Foxconn approached local ginseng growers, including Hsu’s Ginseng, soon after the investment decision last year, as the company was looking for opportunities to export other U.S. products to overseas markets. “Terry Gou [Foxconn chairman] said he’s really interested in American ginseng after talking with my father for just five or six minutes,” the younger Hsu said.
The tech manufacturer established a brand, Hong Seng, to sell premium ginseng products in Asian markets supplied by members of the Ginseng Board of Wisconsin, including Hsu’s Ginseng. Foxconn’s “M” subgroup, which oversees the company’s healthcare-related business, is operating the brand.
Gou is an effective brand ambassador for U.S. ginseng products, ranging from ginseng roots, slices, tea bags, ginseng essence, to ginseng-infused spirits and beer.

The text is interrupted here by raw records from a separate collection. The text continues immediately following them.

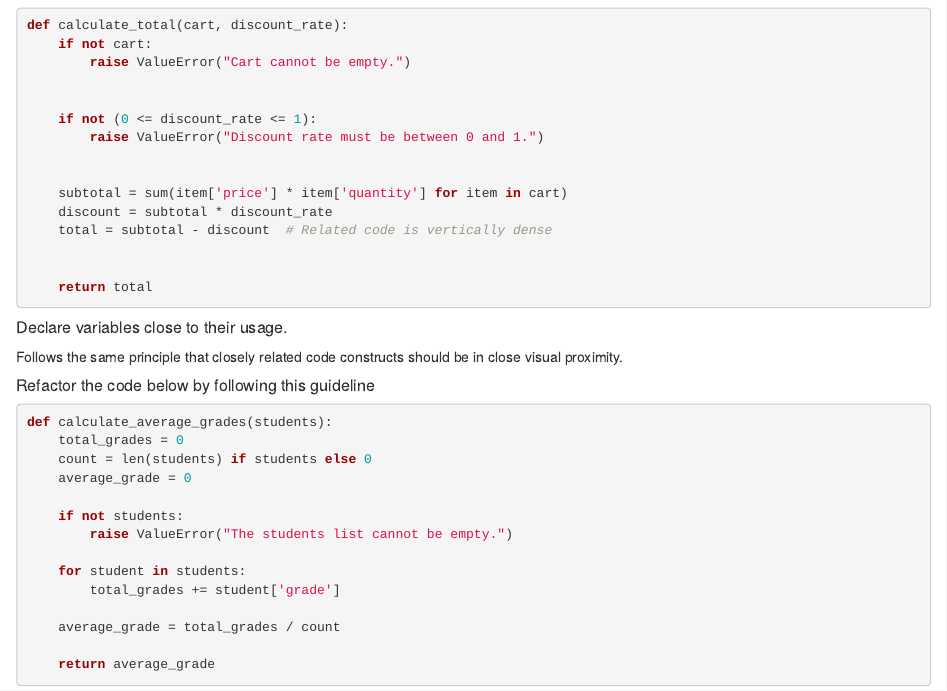
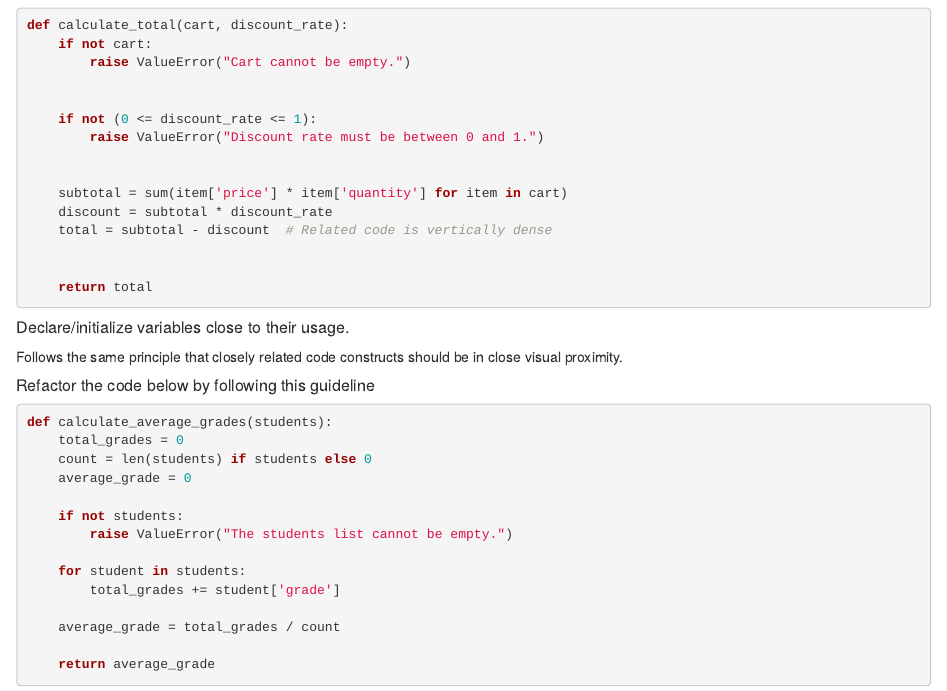
Before and after one commit to bpopescu-qutech/imsep, an R Markdown document (episodes/clean-code.Rmd): the page in a window 1100 px wide, from 2930 px down. Rendered offline with R 4.5, knitr and Pandoc, with nearby package versions.

Commit message:
cland code - minor refinements

```diff
--- a/episodes/clean-code.Rmd
+++ b/episodes/clean-code.Rmd
@@ -191,7 +191,7 @@ def calculate_total(cart, discount_rate):
 
 :::::::::::::::::::::::::::::::::::::::::  callout
 
-##### Declare variables close to their usage.
+##### Declare/initialize variables close to their usage.
 
 Follows the same principle that closely related code constructs should be in close visual proximity.
 
```
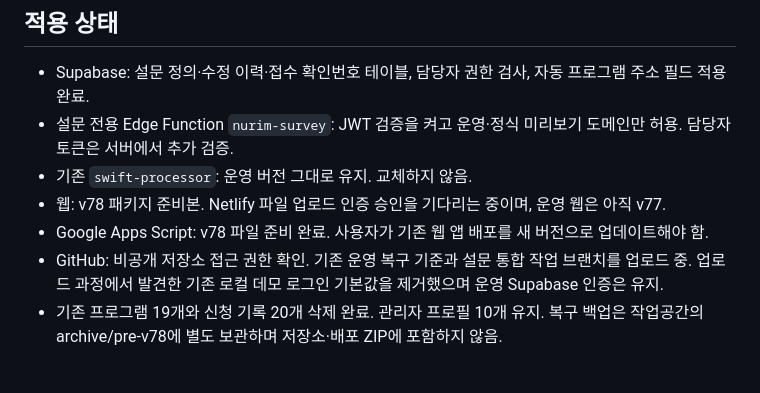
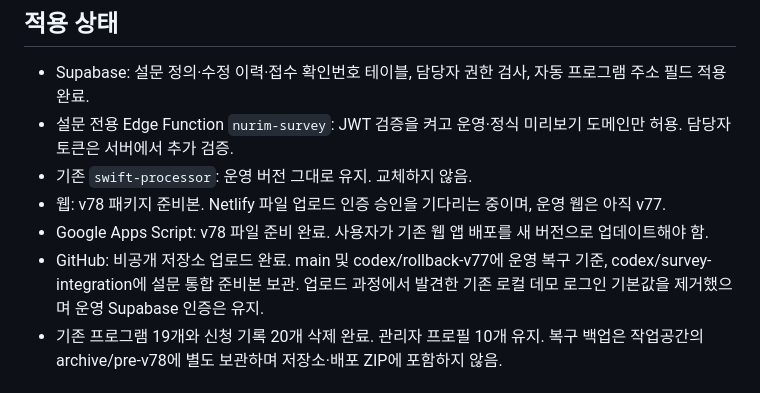
Before and after one commit to heo032990-cell/incheon-nurimmap, a Markdown page: RELEASE-v78.md, the part around the change. GitHub-like rendering.

Commit message:
Record completed GitHub upload and remaining deployment steps

```diff
--- a/RELEASE-v78.md
+++ b/RELEASE-v78.md
@@ -7,7 +7,7 @@
 - 기존 `swift-processor`: 운영 버전 그대로 유지. 교체하지 않음.
 - 웹: v78 패키지 준비본. Netlify 파일 업로드 인증 승인을 기다리는 중이며, 운영 웹은 아직 v77.
 - Google Apps Script: v78 파일 준비 완료. 사용자가 기존 웹 앱 배포를 새 버전으로 업데이트해야 함.
-- GitHub: 비공개 저장소 접근 권한 확인. 기존 운영 복구 기준과 설문 통합 작업 브랜치를 업로드 중. 업로드 과정에서 발견한 기존 로컬 데모 로그인 기본값을 제거했으며 운영 Supabase 인증은 유지.
+- GitHub: 비공개 저장소 업로드 완료. main 및 codex/rollback-v77에 운영 복구 기준, codex/survey-integration에 설문 통합 준비본 보관. 업로드 과정에서 발견한 기존 로컬 데모 로그인 기본값을 제거했으며 운영 Supabase 인증은 유지.
 - 기존 프로그램 19개와 신청 기록 20개 삭제 완료. 관리자 프로필 10개 유지. 복구 백업은 작업공간의 archive/pre-v78에 별도 보관하며 저장소·배포 ZIP에 포함하지 않음.
 
 ## 사용 흐름
```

He has publicly said many times that he and his family have been consumers of U.S. ginseng for a long time.
Gou, who spent the weekend in Wausau visiting Hsu’s farms with his family right after the groundbreaking ceremony for the new plant in June, said that Foxconn could work with the grower to improve production with new technology, such as automation for washing, screening and selecting ginseng roots, according to Paul Hsu.